What you are asked to do = Return the listing that follows exactly, with no pictures included.
--- START ---
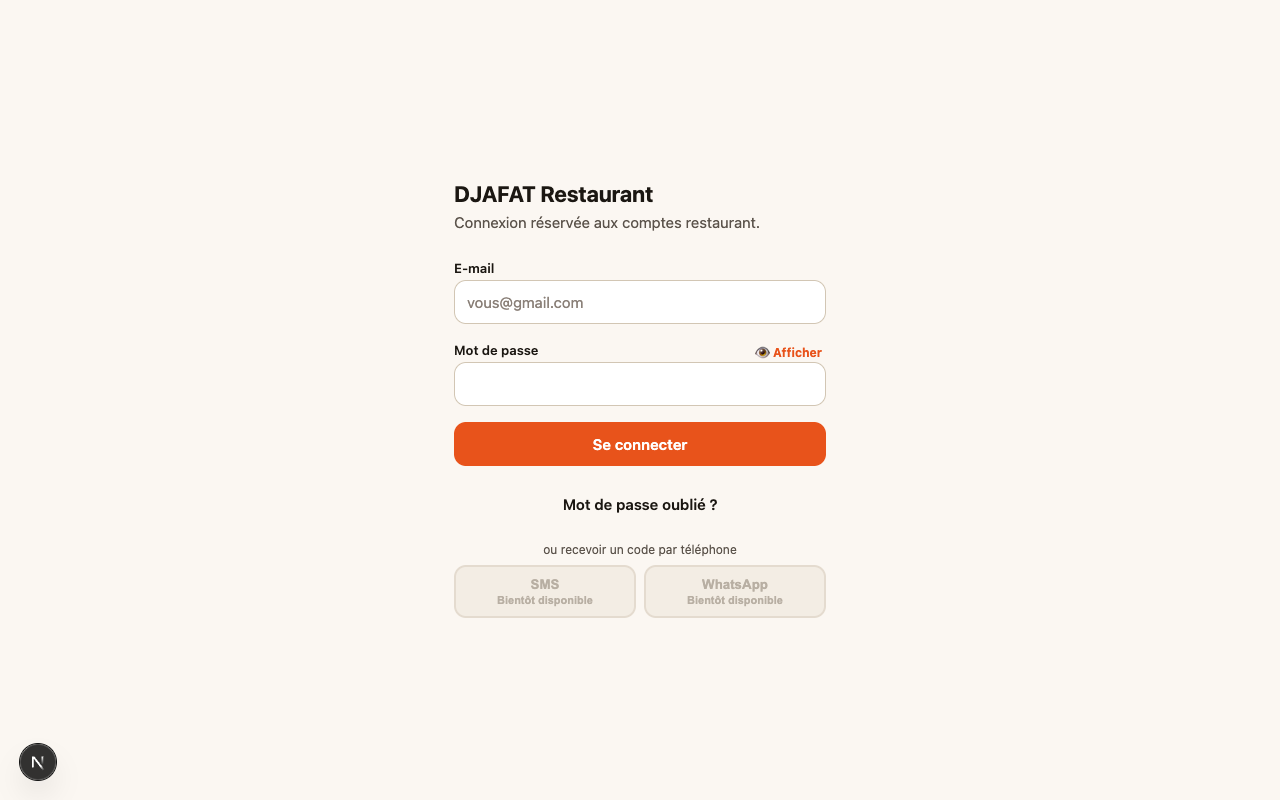
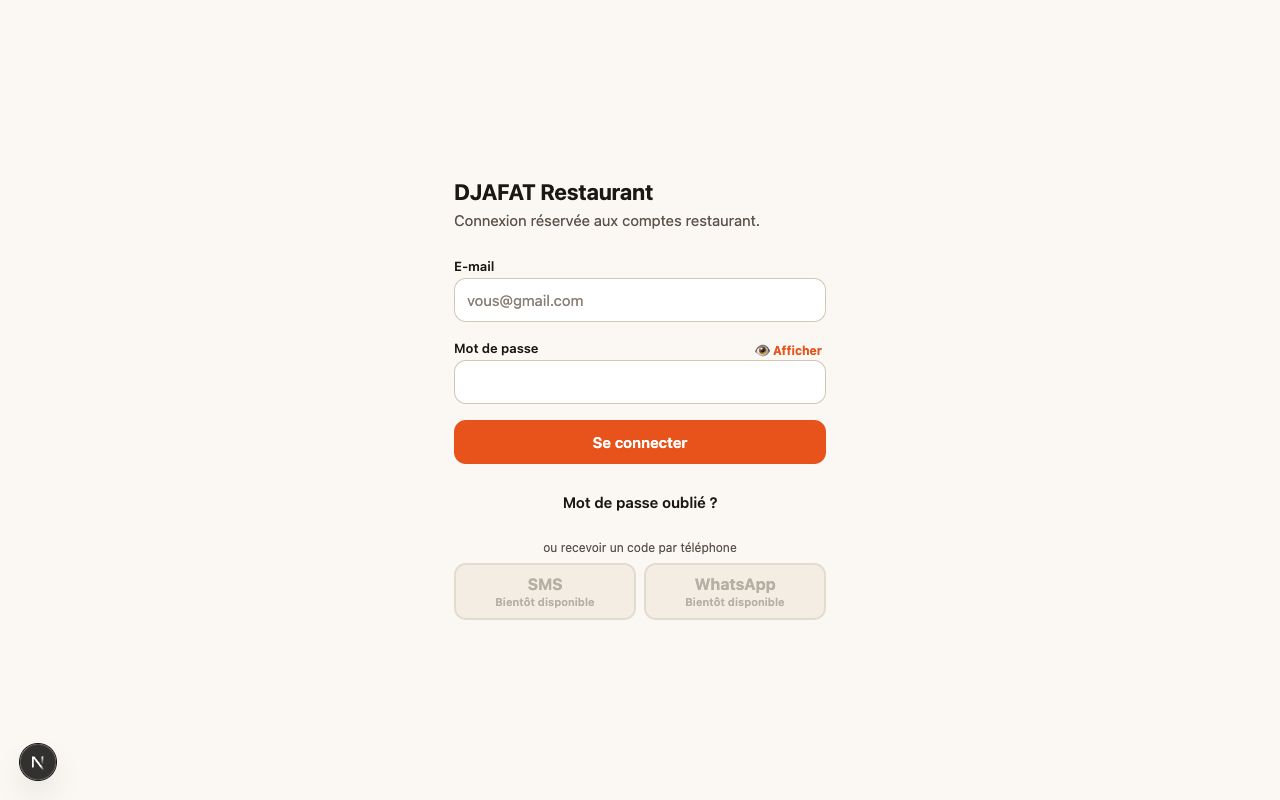
docs(repo): console screenshots retaken after the review 2 font fix (FEAT-021)

diff --git a/docs/features/FEAT-021-equipe-connexion-email/progress.md b/docs/features/FEAT-021-equipe-connexion-email/progress.md
@@ -61,7 +61,9 @@ Captures prises par un script Chrome sans tête (protocole DevTools, aucune dép
 puis chaque image ouverte et regardée. _Reprises après `81d3289` (corrections de la revue 1 : « 👁 Afficher »,
 focus) : les 10 captures dont l'écran a changé, refaites avec les mêmes scripts — l'application
 livreur reconstruite depuis le worktree et servie sur le port 8098 — puis rouvertes une à une ; les
-5 autres (écrans connectés, écran téléphone) sont identiques à l'octet._
+5 autres (écrans connectés, écran téléphone) sont identiques à l'octet._ _Après la revue 2 (`.channel` dans la police de la page) : les 6 captures
+qui montrent les boutons SMS et WhatsApp (SC06, 1280 et 390, et « SMS proposé ») reprises et
+rouvertes ; les autres sont inchangées._
 
 - Consoles admin et restaurant : le code de cette branche, servi depuis un worktree sur des ports
   libres (API 3011, admin 3012, restaurant 3013). E-mail toujours simulé (`EMAIL_PROVIDER=mock`,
--- END ---
Solution =
docs(repo): console screenshots retaken after the review 2 font fix (FEAT-021)

diff --git a/docs/features/FEAT-021-equipe-connexion-email/progress.md b/docs/features/FEAT-021-equipe-connexion-email/progress.md
@@ -61,7 +61,9 @@ Captures prises par un script Chrome sans tête (protocole DevTools, aucune dép
 puis chaque image ouverte et regardée. _Reprises après `81d3289` (corrections de la revue 1 : « 👁 Afficher »,
 focus) : les 10 captures dont l'écran a changé, refaites avec les mêmes scripts — l'application
 livreur reconstruite depuis le worktree et servie sur le port 8098 — puis rouvertes une à une ; les
-5 autres (écrans connectés, écran téléphone) sont identiques à l'octet._
+5 autres (écrans connectés, écran téléphone) sont identiques à l'octet._ _Après la revue 2 (`.channel` dans la police de la page) : les 6 captures
+qui montrent les boutons SMS et WhatsApp (SC06, 1280 et 390, et « SMS proposé ») reprises et
+rouvertes ; les autres sont inchangées._
 
 - Consoles admin et restaurant : le code de cette branche, servi depuis un worktree sur des ports
   libres (API 3011, admin 3012, restaurant 3013). E-mail toujours simulé (`EMAIL_PROVIDER=mock`,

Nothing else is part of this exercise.